Tuesday, March 22, 2016 at 6:46 a.m.
By Mike Mullen
Al Franken says Republicans are much more accepting of climate change than they let on.
Congress won't be passing any bills to address man-made climate change. Not this year. Maybe not for a long while. Probably not until the Atlantic Ocean reaches the parking lots of Capitol Hill.
Most people think they know why American elected officials won't lift a finger to address global warming. It's because those darned Republicans in control of the U.S. House and Senate are anti-science.
This accepted wisdom is wrong, according to DFL U.S. Sen. Al Franken.
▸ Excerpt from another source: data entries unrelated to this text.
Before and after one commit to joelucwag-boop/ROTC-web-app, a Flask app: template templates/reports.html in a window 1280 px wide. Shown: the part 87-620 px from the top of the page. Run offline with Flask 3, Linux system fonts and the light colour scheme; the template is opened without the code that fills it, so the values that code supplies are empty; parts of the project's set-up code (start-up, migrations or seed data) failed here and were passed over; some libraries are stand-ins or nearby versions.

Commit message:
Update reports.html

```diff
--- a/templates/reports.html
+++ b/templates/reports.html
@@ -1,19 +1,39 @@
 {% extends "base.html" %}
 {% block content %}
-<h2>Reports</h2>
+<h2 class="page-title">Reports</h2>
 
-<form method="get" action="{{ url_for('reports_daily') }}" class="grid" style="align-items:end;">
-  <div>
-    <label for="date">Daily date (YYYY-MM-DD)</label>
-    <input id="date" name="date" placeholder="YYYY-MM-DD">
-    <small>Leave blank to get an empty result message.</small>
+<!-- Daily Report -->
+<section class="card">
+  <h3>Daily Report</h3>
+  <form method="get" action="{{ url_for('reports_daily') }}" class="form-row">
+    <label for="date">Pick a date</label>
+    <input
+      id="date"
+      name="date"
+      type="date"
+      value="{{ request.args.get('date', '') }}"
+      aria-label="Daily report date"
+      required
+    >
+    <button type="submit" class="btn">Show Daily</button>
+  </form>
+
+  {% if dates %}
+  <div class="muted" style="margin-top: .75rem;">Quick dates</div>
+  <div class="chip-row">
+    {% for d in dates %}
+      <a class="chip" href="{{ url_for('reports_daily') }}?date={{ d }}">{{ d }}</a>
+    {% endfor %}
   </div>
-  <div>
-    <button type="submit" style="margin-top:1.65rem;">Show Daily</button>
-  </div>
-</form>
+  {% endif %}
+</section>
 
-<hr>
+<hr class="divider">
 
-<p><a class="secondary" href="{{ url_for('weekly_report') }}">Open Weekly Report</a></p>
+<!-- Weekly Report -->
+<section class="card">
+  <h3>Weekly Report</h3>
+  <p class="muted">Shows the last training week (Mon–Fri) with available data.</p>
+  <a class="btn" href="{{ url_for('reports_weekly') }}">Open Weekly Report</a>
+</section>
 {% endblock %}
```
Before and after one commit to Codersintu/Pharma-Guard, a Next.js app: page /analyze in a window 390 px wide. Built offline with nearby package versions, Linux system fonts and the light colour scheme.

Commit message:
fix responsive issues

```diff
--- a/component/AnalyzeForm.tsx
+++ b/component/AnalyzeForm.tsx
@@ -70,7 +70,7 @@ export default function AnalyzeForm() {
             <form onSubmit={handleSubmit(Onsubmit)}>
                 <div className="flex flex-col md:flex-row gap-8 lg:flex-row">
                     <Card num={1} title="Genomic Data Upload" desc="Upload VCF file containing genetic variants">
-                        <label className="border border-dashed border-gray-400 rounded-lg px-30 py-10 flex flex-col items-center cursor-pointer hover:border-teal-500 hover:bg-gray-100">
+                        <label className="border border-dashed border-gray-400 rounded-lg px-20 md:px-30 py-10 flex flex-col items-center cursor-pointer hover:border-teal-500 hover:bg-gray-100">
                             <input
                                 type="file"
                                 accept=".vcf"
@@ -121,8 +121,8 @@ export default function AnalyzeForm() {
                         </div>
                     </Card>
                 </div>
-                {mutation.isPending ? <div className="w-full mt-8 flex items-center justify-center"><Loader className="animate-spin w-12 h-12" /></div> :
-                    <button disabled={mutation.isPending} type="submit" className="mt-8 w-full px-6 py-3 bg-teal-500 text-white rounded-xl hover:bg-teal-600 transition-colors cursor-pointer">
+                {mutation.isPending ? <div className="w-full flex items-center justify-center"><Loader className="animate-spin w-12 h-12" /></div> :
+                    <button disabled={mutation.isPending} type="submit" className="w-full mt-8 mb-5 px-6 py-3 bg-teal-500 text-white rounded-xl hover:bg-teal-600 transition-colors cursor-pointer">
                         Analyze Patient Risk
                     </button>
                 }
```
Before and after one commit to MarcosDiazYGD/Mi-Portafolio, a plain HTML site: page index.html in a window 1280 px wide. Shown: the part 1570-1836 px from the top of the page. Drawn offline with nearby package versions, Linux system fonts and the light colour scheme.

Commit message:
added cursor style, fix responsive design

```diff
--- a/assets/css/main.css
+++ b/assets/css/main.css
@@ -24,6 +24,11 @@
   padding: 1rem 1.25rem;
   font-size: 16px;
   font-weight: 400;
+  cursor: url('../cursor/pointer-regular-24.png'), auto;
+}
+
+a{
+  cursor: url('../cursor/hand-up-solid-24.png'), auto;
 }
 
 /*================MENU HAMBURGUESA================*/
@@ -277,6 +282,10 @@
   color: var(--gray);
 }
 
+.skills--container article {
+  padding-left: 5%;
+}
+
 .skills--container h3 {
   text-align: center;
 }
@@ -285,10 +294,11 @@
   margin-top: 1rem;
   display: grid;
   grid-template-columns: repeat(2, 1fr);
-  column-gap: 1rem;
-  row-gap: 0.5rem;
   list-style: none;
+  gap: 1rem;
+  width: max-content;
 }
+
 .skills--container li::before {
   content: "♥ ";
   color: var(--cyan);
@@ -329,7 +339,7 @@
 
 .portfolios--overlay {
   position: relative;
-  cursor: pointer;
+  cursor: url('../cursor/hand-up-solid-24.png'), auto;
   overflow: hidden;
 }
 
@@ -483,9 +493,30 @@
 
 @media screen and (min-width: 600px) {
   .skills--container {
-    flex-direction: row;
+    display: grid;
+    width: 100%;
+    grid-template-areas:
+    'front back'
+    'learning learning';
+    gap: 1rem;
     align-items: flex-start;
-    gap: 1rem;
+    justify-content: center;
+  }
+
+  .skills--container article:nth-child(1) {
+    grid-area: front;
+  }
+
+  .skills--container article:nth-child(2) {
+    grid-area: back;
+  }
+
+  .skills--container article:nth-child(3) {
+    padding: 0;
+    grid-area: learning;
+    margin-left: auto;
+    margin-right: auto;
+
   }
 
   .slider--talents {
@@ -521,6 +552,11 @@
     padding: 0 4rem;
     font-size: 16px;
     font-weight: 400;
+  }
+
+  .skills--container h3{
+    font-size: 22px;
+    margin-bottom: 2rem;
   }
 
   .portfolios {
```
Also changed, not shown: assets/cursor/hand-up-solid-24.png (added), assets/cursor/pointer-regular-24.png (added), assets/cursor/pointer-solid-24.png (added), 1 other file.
After eight years in office, Franken has come to believe that the GOP's denial of a warming planet is less about climate science than political science.
In a new essay in the New York Review of Books, author Michael Tomasky tries to understand how Republican politics, and the presidential field it hatched, has come to tilt so heavily toward the right. Other factors are at play, but one is best explained by Minnesota's junior senator.
Republicans in Washington, D.C., are not afraid of attacks from Democrats, Franken says. They're afraid of other Republicans. Franken says his GOP colleagues won't ever pull the trigger on a vote affirming the existence of climate change because they fear being "primaried" by a single-issue wacko from the right wing.
Do you think they know about the Koch Brothers?
Regardless of qualifications, or other positions, that candidate would have the support of the billionaire Koch Brothers, whose top priority is an absolute refusal to act on global warming in any way that would cut America's fossil fuel use.
Have Republicans in Congress internalized those beliefs? Or are they just faking for C-SPAN's ever-watching eye? Tomasky asks what percentage of the GOP members Franken thinks believe in man-made climate change.
“Oh,” Franken said, “Ninety.” He explained that in committee hearings, for example, witnesses from the Department of Energy come to discuss the department’s renewable energy strategy, “and none of them challenge the need for this stuff.”
If Franken's right, the modern GOP establishment looks less like a bunch of know-nothings, and more like the actual Know Nothings.
Is it staunch conservatism? Or cowardice? Perhaps a little of both. Tomasky quotes former congressman Barney Frank, who once referenced another Minnesotan in a cutting illustration of why Congress doesn't work.
"Half of them are Michele Bachmann," Frank said. "The other half are afraid of losing a primary to Michele Bachmann."